“I felt Jesus calling me to ministry, and I knew I was interested in other countries and cultures, but I wasn’t sure at first how all that would fit together,” she recalls.
It wasn’t until many years later that she was able to piece together her many gifts and interests and head down a clear path of ministry and service.
When she first encountered the Church of the Brethren through her now husband, Nathan Hosler, she immediately connected with the CoB’s commitments to simple living, social justice, and service. As a graduate of Moody Bible Institute in Chicago, where she studied Hebrew scriptures, particularly the prophets, Hosler was also captivated by the call to seek justice she found in scripture. A member of a Navy and Air Force family in Canada, Hosler had never encountered a Christian peace witness prior to the COB and eventually became deeply committed to Jesus’ call to peacemaking and loving enemies.
The Hoslers worked as Peace and Reconciliation Teachers and Workers in northern Nigeria from September 2009 to December 2011, teaching and providing administrative and technical support to various peacemaking activities of Ekklesiya Yan’uwa a Nigeria (EYN, the Church of the Brethren in Nigeria). It was a challenging time and place to seek peace. During their time in Nigeria, Boko Haram (a militant Islamic group that was responsible for tens of thousands of deaths during the 2010s) staged its first attacks. Following a contested presidential election in 2011, there were riots and attacks in the region where the Hoslers were living.
The Hoslers were involved in the development of the EYN’s Christian and Muslim for Peace Initiatives (CAMPI), which sought to foster conflict resolution and dialogue between religious and civic society leaders. An initial Muslim imam and Christian pastor dialogue focused on building relationships and encouraging conversation and collaboration between Christians and Muslims on such topics as how to form effective business relationships.

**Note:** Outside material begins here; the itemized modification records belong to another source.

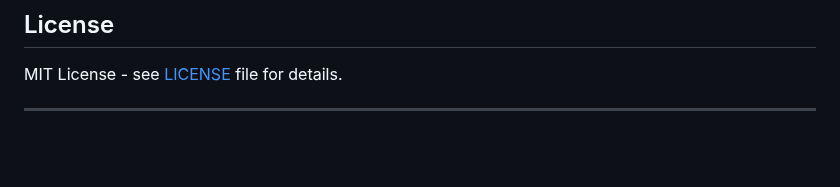
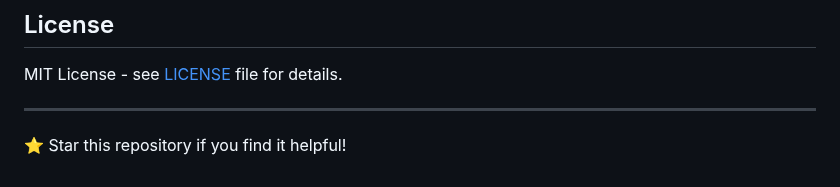
Before and after one commit to uldyssian-sh/aws-eks-k8s-terraform, a Markdown page: README.md, the part around the change. Rendered like a GitHub page; blank space fills up the shorter version.

Commit message:
docs: add star repository message to README

```diff
--- a/README.md
+++ b/README.md
@@ -269,3 +269,6 @@ See [CONTRIBUTING.md](https://github.com/uldyssian-sh/aws-eks-k8s-terraform/blob
 MIT License - see [LICENSE](https://github.com/uldyssian-sh/aws-eks-k8s-terraform/blob/main/LICENSE) file for details.
 
 ---
+
+
+⭐ Star this repository if you find it helpful!
```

CAMPI continued to work for peace even after the height of the Boko Haram crisis.
“I am proud of the fact that we are able to be a part of CAMPI, and I am happy that has continued to do important work,” she says.
The experience of living and working in Nigeria shaped Hosler as Christian and as a leader. She found it deeply rewarding to experience church life in another culture. Enjoying worship music and participating in love feasts were among the highlights. She also appreciated the opportunity to ask questions, learn, and share her own experiences of cultural differences. She and her husband were pleased to be able to visit the homes and places of worship of Nigerian friends, in a culture where it is considered a great honor to provide hospitality to visitors.

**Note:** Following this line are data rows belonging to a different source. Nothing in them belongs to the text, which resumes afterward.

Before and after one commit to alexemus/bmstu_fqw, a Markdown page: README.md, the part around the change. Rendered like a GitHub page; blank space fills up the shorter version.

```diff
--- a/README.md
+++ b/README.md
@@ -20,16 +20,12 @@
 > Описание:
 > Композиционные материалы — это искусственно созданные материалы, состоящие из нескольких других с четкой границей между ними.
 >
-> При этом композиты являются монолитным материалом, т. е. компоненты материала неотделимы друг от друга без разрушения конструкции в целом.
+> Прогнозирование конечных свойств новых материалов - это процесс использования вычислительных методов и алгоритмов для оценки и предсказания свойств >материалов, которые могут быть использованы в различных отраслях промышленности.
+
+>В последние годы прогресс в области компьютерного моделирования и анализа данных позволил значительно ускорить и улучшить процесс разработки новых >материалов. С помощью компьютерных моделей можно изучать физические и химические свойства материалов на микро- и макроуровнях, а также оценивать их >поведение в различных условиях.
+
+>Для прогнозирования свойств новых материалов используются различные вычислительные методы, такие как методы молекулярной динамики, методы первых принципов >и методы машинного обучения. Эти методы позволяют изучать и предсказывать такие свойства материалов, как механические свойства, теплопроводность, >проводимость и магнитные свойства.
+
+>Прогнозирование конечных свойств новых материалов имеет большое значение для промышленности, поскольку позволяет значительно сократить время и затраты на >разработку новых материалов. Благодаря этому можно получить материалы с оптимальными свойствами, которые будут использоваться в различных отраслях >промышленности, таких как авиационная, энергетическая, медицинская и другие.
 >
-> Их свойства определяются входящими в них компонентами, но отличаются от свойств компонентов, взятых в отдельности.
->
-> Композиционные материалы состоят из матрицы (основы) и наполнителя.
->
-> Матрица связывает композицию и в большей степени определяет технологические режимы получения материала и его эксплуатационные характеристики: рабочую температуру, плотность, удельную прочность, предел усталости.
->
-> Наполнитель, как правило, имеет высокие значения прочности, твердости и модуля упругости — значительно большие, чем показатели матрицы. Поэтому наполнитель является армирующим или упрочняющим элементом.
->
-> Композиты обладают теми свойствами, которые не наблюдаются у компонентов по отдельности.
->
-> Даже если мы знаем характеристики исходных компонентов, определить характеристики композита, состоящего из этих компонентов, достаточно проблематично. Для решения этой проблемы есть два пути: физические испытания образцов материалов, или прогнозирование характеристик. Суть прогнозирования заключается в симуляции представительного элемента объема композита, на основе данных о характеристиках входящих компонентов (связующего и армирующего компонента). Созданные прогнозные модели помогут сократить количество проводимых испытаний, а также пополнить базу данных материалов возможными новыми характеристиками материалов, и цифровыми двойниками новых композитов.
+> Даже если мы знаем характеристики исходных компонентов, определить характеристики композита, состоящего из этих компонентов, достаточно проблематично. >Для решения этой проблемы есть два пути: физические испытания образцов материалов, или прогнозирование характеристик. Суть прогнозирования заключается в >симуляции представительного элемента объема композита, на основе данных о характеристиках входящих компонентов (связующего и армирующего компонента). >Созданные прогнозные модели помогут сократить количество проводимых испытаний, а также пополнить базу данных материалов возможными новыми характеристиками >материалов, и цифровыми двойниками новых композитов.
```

Hosler’s interest in interfaith dialogue and collaboration connects with her academic background. She earned a master’s degree in community psychology and social change from Pennsylvania State University prior to her time in Nigeria (2009) and a PhD in community psychology from University of Maryland, Baltimore County. Her research explores the how and why people become involved in interfaith engagement.
Hosler is an ordained minister in the Church of the Brethren and she serves as a plural nonsalaried pastor at the Washington City (DC) congregation. She also is the Program and Organizational Development Lead for Washington City Church of the Brethren in Washington, DC. That church, located a couple of blocks from the U.S. Capitol Building, is part of the Migrant Solidarity Mutual Aid Network, which provides assistance to migrants who have been bussed to D.C. from Texas and Arizona. Washington City Church is one of several faith-based organizations which provide help to newly arrived migrants — from food, clothing, and housing to advocacy related to government policy. The church has been tending to the basic needs of 45-130 migrants each week, providing hot meals and clothing to newly arrived individuals and families. They are now assessing how best to provide long-term support to this population.
“We need to figure out how to best support the needs of our brothers and sisters in need,” says Hosler. “And at the same time, we are considering how this congregation can grow and renew.”